▸ **INSTRUCTIONS TO FOLLOW**
Search term "tools": please copy every line of the records below that contains it.

++++++++

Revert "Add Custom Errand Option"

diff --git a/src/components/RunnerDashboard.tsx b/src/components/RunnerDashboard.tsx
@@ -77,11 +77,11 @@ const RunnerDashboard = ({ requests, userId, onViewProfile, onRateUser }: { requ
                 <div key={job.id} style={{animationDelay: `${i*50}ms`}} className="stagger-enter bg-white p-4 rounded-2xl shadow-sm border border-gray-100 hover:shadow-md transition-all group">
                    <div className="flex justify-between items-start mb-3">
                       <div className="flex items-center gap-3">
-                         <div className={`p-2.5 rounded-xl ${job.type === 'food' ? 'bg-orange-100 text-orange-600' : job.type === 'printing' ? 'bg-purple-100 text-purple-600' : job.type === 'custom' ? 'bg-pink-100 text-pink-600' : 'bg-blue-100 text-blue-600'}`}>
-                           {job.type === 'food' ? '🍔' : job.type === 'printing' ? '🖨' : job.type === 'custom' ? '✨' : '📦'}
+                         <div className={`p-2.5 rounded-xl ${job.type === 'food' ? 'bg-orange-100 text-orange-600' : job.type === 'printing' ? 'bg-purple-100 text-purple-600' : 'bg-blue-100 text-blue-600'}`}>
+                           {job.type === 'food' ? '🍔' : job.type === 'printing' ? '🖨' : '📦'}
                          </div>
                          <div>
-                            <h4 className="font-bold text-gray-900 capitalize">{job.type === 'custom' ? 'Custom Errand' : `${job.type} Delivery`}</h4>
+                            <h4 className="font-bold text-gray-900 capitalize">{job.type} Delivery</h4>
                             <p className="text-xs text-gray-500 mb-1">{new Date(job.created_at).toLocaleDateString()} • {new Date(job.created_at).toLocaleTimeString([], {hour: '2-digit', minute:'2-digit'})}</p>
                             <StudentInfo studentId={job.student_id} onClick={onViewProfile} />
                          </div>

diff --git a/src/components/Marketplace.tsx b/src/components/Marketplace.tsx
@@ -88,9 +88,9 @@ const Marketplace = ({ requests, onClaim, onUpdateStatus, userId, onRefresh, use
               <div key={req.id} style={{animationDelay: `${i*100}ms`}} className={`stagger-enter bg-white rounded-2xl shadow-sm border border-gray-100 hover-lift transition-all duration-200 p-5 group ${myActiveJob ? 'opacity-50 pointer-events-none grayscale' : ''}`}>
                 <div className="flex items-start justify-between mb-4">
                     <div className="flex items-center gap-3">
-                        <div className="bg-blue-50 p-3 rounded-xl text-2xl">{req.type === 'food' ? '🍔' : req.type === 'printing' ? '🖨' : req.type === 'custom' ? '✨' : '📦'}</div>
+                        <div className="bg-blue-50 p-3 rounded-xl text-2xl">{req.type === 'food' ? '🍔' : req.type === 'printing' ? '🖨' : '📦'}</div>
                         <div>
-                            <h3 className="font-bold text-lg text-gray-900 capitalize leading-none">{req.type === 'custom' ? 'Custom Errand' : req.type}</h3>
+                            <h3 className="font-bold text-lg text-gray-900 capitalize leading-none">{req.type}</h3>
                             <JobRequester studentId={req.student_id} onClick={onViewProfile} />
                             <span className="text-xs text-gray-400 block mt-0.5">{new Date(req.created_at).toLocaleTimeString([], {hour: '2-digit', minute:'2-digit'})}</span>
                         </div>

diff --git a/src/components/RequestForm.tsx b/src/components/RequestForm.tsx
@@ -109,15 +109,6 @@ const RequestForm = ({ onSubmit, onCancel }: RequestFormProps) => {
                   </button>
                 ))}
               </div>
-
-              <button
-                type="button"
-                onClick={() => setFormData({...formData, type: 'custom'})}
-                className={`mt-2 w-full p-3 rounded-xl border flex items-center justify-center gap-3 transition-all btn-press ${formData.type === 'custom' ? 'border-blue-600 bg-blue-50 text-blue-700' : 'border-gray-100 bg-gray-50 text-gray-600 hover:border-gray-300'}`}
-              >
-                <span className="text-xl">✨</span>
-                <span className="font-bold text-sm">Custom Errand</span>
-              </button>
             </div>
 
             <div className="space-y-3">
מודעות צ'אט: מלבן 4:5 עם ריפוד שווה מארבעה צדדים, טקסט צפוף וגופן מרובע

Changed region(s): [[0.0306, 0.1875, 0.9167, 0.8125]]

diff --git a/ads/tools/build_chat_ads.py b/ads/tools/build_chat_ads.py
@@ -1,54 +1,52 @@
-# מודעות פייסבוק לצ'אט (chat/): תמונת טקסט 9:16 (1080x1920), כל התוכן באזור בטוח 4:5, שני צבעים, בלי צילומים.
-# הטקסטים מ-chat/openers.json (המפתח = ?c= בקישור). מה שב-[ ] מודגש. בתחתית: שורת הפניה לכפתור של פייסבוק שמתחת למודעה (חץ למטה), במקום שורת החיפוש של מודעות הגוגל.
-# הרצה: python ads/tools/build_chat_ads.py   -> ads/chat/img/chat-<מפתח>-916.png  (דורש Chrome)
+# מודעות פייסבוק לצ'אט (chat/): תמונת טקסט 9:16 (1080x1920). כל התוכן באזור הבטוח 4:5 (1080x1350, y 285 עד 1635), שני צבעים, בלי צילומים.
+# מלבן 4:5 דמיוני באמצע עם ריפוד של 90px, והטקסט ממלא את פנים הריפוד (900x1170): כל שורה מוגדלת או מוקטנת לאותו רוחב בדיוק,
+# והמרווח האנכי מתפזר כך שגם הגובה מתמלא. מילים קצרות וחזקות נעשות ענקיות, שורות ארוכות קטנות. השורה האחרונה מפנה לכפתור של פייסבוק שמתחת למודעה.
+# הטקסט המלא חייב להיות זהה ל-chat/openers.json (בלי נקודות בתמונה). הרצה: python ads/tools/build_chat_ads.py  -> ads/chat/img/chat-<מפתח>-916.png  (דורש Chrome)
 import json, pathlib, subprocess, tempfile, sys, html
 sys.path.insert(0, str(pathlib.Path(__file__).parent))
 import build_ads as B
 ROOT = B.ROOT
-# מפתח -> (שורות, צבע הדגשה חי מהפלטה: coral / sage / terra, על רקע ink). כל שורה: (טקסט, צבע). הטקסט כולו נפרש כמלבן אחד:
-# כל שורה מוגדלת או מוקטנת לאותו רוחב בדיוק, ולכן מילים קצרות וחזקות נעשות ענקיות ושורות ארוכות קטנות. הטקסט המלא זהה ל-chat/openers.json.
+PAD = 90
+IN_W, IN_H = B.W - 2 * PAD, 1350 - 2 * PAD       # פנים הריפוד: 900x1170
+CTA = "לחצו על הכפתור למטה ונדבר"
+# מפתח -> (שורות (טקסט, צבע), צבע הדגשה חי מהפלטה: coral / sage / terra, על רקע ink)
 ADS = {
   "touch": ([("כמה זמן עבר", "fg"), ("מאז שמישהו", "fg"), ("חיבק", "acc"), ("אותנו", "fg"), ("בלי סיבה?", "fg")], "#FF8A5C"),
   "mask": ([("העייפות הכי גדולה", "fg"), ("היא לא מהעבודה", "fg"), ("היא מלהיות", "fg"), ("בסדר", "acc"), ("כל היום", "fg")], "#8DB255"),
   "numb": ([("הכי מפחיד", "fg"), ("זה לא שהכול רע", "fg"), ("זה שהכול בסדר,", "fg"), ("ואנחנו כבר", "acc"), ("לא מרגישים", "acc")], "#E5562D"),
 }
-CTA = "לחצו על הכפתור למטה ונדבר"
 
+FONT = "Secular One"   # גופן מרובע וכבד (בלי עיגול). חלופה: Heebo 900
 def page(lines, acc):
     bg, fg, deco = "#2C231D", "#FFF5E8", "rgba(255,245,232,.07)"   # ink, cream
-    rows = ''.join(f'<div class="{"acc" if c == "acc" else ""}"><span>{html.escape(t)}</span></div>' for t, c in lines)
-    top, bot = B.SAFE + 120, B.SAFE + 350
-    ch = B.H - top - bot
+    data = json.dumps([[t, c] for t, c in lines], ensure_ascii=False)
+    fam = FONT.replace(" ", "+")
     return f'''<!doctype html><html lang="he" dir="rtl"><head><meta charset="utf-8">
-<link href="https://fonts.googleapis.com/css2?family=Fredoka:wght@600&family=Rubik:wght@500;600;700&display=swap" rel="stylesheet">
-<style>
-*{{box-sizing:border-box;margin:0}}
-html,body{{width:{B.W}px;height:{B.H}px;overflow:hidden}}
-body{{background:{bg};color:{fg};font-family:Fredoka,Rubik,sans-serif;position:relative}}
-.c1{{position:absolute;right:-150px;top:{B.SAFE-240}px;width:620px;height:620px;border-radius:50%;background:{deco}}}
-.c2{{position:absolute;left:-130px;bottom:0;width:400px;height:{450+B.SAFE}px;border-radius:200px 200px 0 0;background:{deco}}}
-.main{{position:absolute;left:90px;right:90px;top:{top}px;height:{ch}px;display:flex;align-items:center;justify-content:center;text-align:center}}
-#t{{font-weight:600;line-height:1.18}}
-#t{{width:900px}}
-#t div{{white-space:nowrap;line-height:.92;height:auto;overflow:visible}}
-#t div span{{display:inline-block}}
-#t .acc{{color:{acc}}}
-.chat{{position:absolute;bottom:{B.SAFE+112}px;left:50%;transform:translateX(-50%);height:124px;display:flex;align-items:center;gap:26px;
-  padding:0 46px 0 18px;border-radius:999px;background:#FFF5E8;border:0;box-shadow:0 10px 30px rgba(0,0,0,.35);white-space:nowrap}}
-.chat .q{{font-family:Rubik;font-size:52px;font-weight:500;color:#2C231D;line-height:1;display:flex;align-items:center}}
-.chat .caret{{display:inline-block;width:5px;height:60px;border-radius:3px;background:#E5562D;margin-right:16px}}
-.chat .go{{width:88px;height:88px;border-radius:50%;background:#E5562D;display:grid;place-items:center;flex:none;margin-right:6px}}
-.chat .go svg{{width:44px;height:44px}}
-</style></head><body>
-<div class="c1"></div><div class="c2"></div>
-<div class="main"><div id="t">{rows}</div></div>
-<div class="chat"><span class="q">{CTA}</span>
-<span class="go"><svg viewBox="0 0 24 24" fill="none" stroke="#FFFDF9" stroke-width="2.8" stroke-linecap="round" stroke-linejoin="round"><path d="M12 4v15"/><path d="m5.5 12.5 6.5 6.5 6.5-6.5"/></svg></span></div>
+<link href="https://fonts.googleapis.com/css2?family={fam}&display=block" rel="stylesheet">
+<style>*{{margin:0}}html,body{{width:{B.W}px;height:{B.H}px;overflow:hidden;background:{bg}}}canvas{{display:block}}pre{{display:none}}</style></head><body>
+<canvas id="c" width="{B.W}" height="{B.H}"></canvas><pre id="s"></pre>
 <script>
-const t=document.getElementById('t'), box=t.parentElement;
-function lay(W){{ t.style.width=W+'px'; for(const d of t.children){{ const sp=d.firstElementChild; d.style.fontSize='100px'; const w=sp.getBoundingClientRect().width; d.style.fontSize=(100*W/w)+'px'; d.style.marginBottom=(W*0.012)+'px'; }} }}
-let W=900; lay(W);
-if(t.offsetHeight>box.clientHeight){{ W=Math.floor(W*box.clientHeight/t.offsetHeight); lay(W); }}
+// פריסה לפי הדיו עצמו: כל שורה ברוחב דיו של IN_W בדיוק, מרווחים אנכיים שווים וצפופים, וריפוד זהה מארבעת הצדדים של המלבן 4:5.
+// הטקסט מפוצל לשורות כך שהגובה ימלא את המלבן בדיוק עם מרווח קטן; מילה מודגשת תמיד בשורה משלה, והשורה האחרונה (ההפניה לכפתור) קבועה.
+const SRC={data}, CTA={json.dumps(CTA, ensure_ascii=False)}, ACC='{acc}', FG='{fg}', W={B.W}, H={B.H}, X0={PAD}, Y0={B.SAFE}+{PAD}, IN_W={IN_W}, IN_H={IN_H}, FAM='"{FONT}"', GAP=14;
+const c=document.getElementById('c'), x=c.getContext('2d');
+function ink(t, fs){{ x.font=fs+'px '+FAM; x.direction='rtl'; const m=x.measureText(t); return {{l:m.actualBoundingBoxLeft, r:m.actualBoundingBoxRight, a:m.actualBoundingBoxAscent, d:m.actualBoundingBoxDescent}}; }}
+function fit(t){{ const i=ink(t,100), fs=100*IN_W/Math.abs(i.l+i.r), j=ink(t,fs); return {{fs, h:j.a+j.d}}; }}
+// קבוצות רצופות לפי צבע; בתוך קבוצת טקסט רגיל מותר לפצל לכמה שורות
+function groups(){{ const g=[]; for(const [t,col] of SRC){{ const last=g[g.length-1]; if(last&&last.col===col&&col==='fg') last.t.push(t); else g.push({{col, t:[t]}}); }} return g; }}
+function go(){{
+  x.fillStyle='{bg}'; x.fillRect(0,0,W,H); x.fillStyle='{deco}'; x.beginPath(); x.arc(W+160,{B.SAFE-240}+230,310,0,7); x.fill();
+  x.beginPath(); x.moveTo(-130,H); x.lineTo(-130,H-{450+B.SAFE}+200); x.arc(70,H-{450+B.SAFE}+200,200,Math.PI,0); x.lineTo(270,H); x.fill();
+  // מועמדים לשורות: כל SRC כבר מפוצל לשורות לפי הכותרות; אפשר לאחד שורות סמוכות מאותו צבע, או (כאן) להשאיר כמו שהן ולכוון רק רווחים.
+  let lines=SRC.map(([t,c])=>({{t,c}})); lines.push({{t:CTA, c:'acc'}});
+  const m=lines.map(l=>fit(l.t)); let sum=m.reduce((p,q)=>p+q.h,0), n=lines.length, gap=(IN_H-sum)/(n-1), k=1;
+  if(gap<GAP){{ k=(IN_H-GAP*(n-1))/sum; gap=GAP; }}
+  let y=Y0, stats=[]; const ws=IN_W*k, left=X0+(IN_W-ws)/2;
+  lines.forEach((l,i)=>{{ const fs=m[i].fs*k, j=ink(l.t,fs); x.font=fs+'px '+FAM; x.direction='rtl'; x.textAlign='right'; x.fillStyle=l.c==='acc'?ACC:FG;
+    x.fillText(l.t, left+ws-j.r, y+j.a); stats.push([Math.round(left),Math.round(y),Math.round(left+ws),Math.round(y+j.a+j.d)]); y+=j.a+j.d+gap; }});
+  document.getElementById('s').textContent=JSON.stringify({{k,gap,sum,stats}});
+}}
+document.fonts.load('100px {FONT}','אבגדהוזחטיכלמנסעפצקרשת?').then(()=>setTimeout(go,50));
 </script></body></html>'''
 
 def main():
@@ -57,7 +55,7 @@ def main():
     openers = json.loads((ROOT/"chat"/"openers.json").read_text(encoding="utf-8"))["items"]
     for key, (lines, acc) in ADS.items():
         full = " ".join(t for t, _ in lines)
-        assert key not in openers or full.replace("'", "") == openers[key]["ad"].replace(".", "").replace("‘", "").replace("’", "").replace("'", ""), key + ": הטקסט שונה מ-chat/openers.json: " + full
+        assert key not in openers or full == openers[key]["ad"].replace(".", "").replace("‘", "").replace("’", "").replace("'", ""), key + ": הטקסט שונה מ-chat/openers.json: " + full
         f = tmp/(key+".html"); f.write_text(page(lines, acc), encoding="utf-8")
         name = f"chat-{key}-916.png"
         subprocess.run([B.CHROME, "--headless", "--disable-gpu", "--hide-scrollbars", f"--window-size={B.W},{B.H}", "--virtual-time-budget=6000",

++++++++

▸ **ANSWER BOX**
diff --git a/ads/tools/build_chat_ads.py b/ads/tools/build_chat_ads.py
-# הרצה: python ads/tools/build_chat_ads.py   -> ads/chat/img/chat-<מפתח>-916.png  (דורש Chrome)
+# הטקסט המלא חייב להיות זהה ל-chat/openers.json (בלי נקודות בתמונה). הרצה: python ads/tools/build_chat_ads.py  -> ads/chat/img/chat-<מפתח>-916.png  (דורש Chrome)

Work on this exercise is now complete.